Work to complete =>
Reproduce the records exactly, but not the pictures.

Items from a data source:
--------------------------------------------------

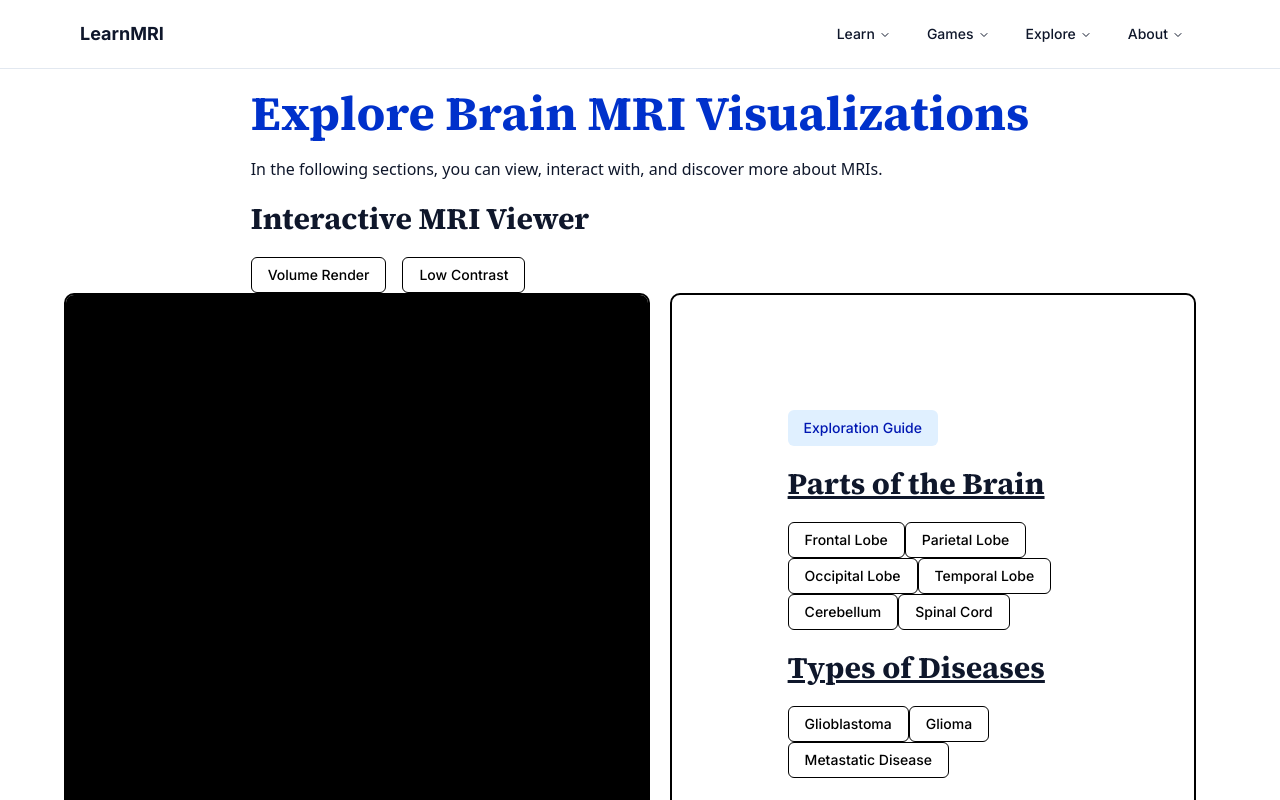
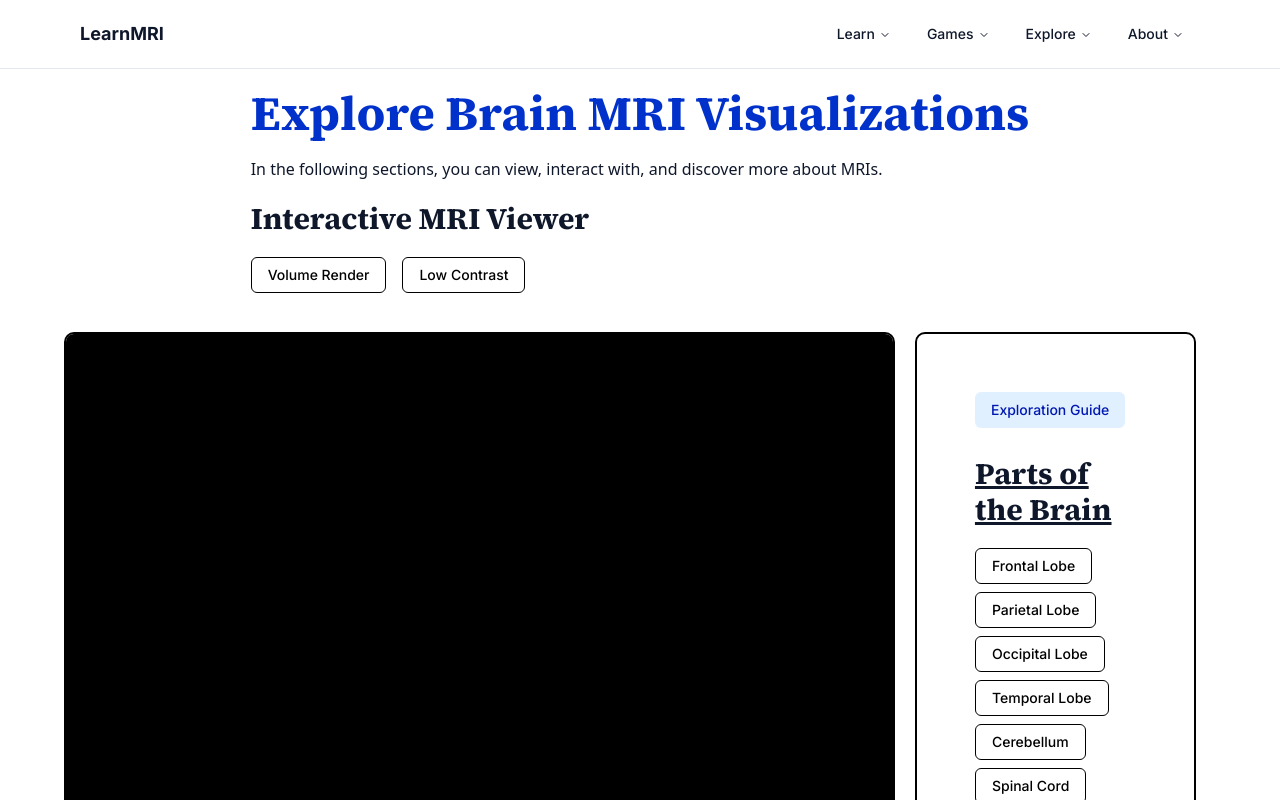
Before and after one commit to mikaelatho/medical-imagers-shadcn, a Next.js app: page /explore in a window 1280 px wide. Shown: the top 800 px of the page. Built offline with nearby package versions, Linux system fonts and the light colour scheme; no server answers.

Commit message:
Nav window resize

```diff
--- a/app/explore/navigator.ts
+++ b/app/explore/navigator.ts
@@ -101,7 +101,7 @@ export function navigator() {
             }
           });
 
-          mesh.position.set(0, 1.0, -1);
+          mesh.position.set(-0.8, .75, -1);
           scene.add(mesh);
         },
         undefined,
--- a/app/explore/page.tsx
+++ b/app/explore/page.tsx
@@ -5,21 +5,21 @@ import { Button } from "@/components/ui/button";
 import { Card, CardFooter } from "@/components/ui/card";
 
 export default function Explore() {
+
   const { viewerRef, loadModel } = navigator();
 
   return (
     <main className="min-h-screen flex flex-col items-center justify-start">
       <div className="text-left">
         {/* ----------HEADER---------- */}
-        <div id="heading">
-          <h1 className="text-4xl sm:text-5xl font-bold font-source-serif-4 text-blue-700 my-5">
+<div>
+          <h1 className="text-4xl sm:text-5xl font-bold font-source-serif-4 text-blue-700 my-5 text-left">
             Explore Brain MRI Visualizations
           </h1>
           <p className="text-wrap break-words sm:text-pretty">
             In the following sections, you can view, interact with, and discover more about MRIs.
           </p>
-        </div>
-
+</div>
         {/* ----------SUBTITLE---------- */}
         <div>
           <h2 className="text-4xl sm:text-3xl font-bold font-source-serif-4 text-black-700 my-5 text-left">
@@ -30,8 +30,9 @@ export default function Explore() {
 
         {/* ----------FILTER BUTTONS---------- */}
         <div className="flex gap-4">
-          <Button variant="explore">Volume Render</Button>
-          <Button variant="explore">Low Contrast</Button>
+          <Button variant="explore" style={{marginBottom: "5%"}}>Volume Render</Button>
+          <Button variant="explore" style={{marginBottom: "5%"}}>Low Contrast</Button>
+          <br/>
         </div>
       </div>
 
@@ -42,7 +43,7 @@ export default function Explore() {
         {/* ----------NAVIGATOR CONTAINER---------- */}
         <div
           id="float-child"
-          style={{ flex: "2", minHeight: "460px", border: "2px solid black", borderRadius: "10px", overflow: "hidden" }}
+          style={{ flex: "10", minHeight: "460px", border: "2px solid black", borderRadius: "10px", overflow: "hidden" }}
         >
           <div ref={viewerRef} style={{ width: "100%", height: "100%" }} />
         </div>
@@ -50,33 +51,76 @@ export default function Explore() {
         {/* ----------BUTTON CONTAINER---------- */}
         <div
           id="float-child"
-          style={{ flex: "1", border: "2px solid black", borderRadius: "10px", padding: "10%", marginRight: "20px" }}
+          style={{ flex: "1", border: "2px solid black", borderRadius: "10px", padding: "5%", marginRight: "20px", width: "25%"}}
         >
-          <Button variant="secondary">Exploration Guide</Button>
+          <Button variant="secondary" style={{marginBottom: "5%"}}>Exploration Guide</Button>
           <div id="right">
             <h3 className="text-2xl sm:text-3xl font-bold font-source-serif-4 text-black-700 my-5 text-left underline">
               Parts of the Brain
             </h3>
 
-            <Button variant="explore" onClick={() => loadModel("/explore-assets/models/standard/standard_scene.gltf")}>
-              Frontal Lobe
+            <Button
+                variant="explore"
+                onClick={() => loadModel("/explore-assets/models/standard/standard_scene.gltf")}
+                style={{marginBottom: "5%"}}>
+                  Frontal Lobe
             </Button>
-            <Button variant="explore">Parietal Lobe</Button>
-            <Button variant="explore">Occipital Lobe</Button>
-            <Button variant="explore">Temporal Lobe</Button>
-            <Button variant="explore">Cerebellum</Button>
-            <Button variant="explore">Spinal Cord</Button>
+
+            <Button
+              variant="explore"
+              style={{marginBottom: "5%"}}>
+                Parietal Lobe
+            </Button>
+
+            <Button
+              variant="explore"
+              style={{marginBottom: "5%"}}>
+                Occipital Lobe
+              </Button>
+
+            <Button
+              variant="explore"
+              style={{marginBottom: "5%"}}>
+                Temporal Lobe
+            </Button>
+
+            <Button
+              variant="explore"
+              style={{marginBottom: "5%"}}>
+                Cerebellum
+              </Button>
+
+            <Button
+            variant="explore"
+            style={{marginBottom: "5%"}}>
+              Spinal Cord
+            </Button>
 
             <br />
             <h3 className="text-2xl sm:text-3xl font-bold font-source-serif-4 text-black-700 my-5 text-left underline">
               Types of Diseases
             </h3>
 
-            <Button variant="explore" onClick={() => loadModel("/explore-assets/models/standard/glioblastoma.gltf")}>
+            <Button
+              variant="explore"
+              onClick={() => loadModel("/explore-assets/models/standard/glioblastoma.gltf")}
+              style={{marginBottom: "5%"}}
+              >
               Glioblastoma
             </Button>
-            <Button variant="explore">Glioma</Button>
-            <Button variant="explore">Metastatic Disease</Button>
+
+            <Button
+              variant="explore"
+              style={{marginBottom: "5%"}}>
+                Glioma
+            </Button>
+
+            <Button
+              variant="explore"
+              style={{marginBottom: "5%"}}>
+                Metastatic Disease
+            </Button>
+
           </div>
         </div>
       </div>
```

--------------------------------------------------

Finished task =>
Before and after one commit to mikaelatho/medical-imagers-shadcn, a Next.js app: page /explore in a window 1280 px wide. Shown: the top 800 px of the page. Built offline with nearby package versions, Linux system fonts and the light colour scheme; no server answers.

Commit message:
Nav window resize

```diff
--- a/app/explore/navigator.ts
+++ b/app/explore/navigator.ts
@@ -101,7 +101,7 @@ export function navigator() {
             }
           });
 
-          mesh.position.set(0, 1.0, -1);
+          mesh.position.set(-0.8, .75, -1);
           scene.add(mesh);
         },
         undefined,
--- a/app/explore/page.tsx
+++ b/app/explore/page.tsx
@@ -5,21 +5,21 @@ import { Button } from "@/components/ui/button";
 import { Card, CardFooter } from "@/components/ui/card";
 
 export default function Explore() {
+
   const { viewerRef, loadModel } = navigator();
 
   return (
     <main className="min-h-screen flex flex-col items-center justify-start">
       <div className="text-left">
         {/* ----------HEADER---------- */}
-        <div id="heading">
-          <h1 className="text-4xl sm:text-5xl font-bold font-source-serif-4 text-blue-700 my-5">
+<div>
+          <h1 className="text-4xl sm:text-5xl font-bold font-source-serif-4 text-blue-700 my-5 text-left">
             Explore Brain MRI Visualizations
           </h1>
           <p className="text-wrap break-words sm:text-pretty">
             In the following sections, you can view, interact with, and discover more about MRIs.
           </p>
-        </div>
-
+</div>
         {/* ----------SUBTITLE---------- */}
         <div>
           <h2 className="text-4xl sm:text-3xl font-bold font-source-serif-4 text-black-700 my-5 text-left">
@@ -30,8 +30,9 @@ export default function Explore() {
 
         {/* ----------FILTER BUTTONS---------- */}
         <div className="flex gap-4">
-          <Button variant="explore">Volume Render</Button>
-          <Button variant="explore">Low Contrast</Button>
+          <Button variant="explore" style={{marginBottom: "5%"}}>Volume Render</Button>
+          <Button variant="explore" style={{marginBottom: "5%"}}>Low Contrast</Button>
+          <br/>
         </div>
       </div>
 
@@ -42,7 +43,7 @@ export default function Explore() {
         {/* ----------NAVIGATOR CONTAINER---------- */}
         <div
           id="float-child"
-          style={{ flex: "2", minHeight: "460px", border: "2px solid black", borderRadius: "10px", overflow: "hidden" }}
+          style={{ flex: "10", minHeight: "460px", border: "2px solid black", borderRadius: "10px", overflow: "hidden" }}
         >
           <div ref={viewerRef} style={{ width: "100%", height: "100%" }} />
         </div>
@@ -50,33 +51,76 @@ export default function Explore() {
         {/* ----------BUTTON CONTAINER---------- */}
         <div
           id="float-child"
-          style={{ flex: "1", border: "2px solid black", borderRadius: "10px", padding: "10%", marginRight: "20px" }}
+          style={{ flex: "1", border: "2px solid black", borderRadius: "10px", padding: "5%", marginRight: "20px", width: "25%"}}
         >
-          <Button variant="secondary">Exploration Guide</Button>
+          <Button variant="secondary" style={{marginBottom: "5%"}}>Exploration Guide</Button>
           <div id="right">
             <h3 className="text-2xl sm:text-3xl font-bold font-source-serif-4 text-black-700 my-5 text-left underline">
               Parts of the Brain
             </h3>
 
-            <Button variant="explore" onClick={() => loadModel("/explore-assets/models/standard/standard_scene.gltf")}>
-              Frontal Lobe
+            <Button
+                variant="explore"
+                onClick={() => loadModel("/explore-assets/models/standard/standard_scene.gltf")}
+                style={{marginBottom: "5%"}}>
+                  Frontal Lobe
             </Button>
-            <Button variant="explore">Parietal Lobe</Button>
-            <Button variant="explore">Occipital Lobe</Button>
-            <Button variant="explore">Temporal Lobe</Button>
-            <Button variant="explore">Cerebellum</Button>
-            <Button variant="explore">Spinal Cord</Button>
+
+            <Button
+              variant="explore"
+              style={{marginBottom: "5%"}}>
+                Parietal Lobe
+            </Button>
+
+            <Button
+              variant="explore"
+              style={{marginBottom: "5%"}}>
+                Occipital Lobe
+              </Button>
+
+            <Button
+              variant="explore"
+              style={{marginBottom: "5%"}}>
+                Temporal Lobe
+            </Button>
+
+            <Button
+              variant="explore"
+              style={{marginBottom: "5%"}}>
+                Cerebellum
+              </Button>
+
+            <Button
+            variant="explore"
+            style={{marginBottom: "5%"}}>
+              Spinal Cord
+            </Button>
 
             <br />
             <h3 className="text-2xl sm:text-3xl font-bold font-source-serif-4 text-black-700 my-5 text-left underline">
               Types of Diseases
             </h3>
 
-            <Button variant="explore" onClick={() => loadModel("/explore-assets/models/standard/glioblastoma.gltf")}>
+            <Button
+              variant="explore"
+              onClick={() => loadModel("/explore-assets/models/standard/glioblastoma.gltf")}
+              style={{marginBottom: "5%"}}
+              >
               Glioblastoma
             </Button>
-            <Button variant="explore">Glioma</Button>
-            <Button variant="explore">Metastatic Disease</Button>
+
+            <Button
+              variant="explore"
+              style={{marginBottom: "5%"}}>
+                Glioma
+            </Button>
+
+            <Button
+              variant="explore"
+              style={{marginBottom: "5%"}}>
+                Metastatic Disease
+            </Button>
+
           </div>
         </div>
       </div>
```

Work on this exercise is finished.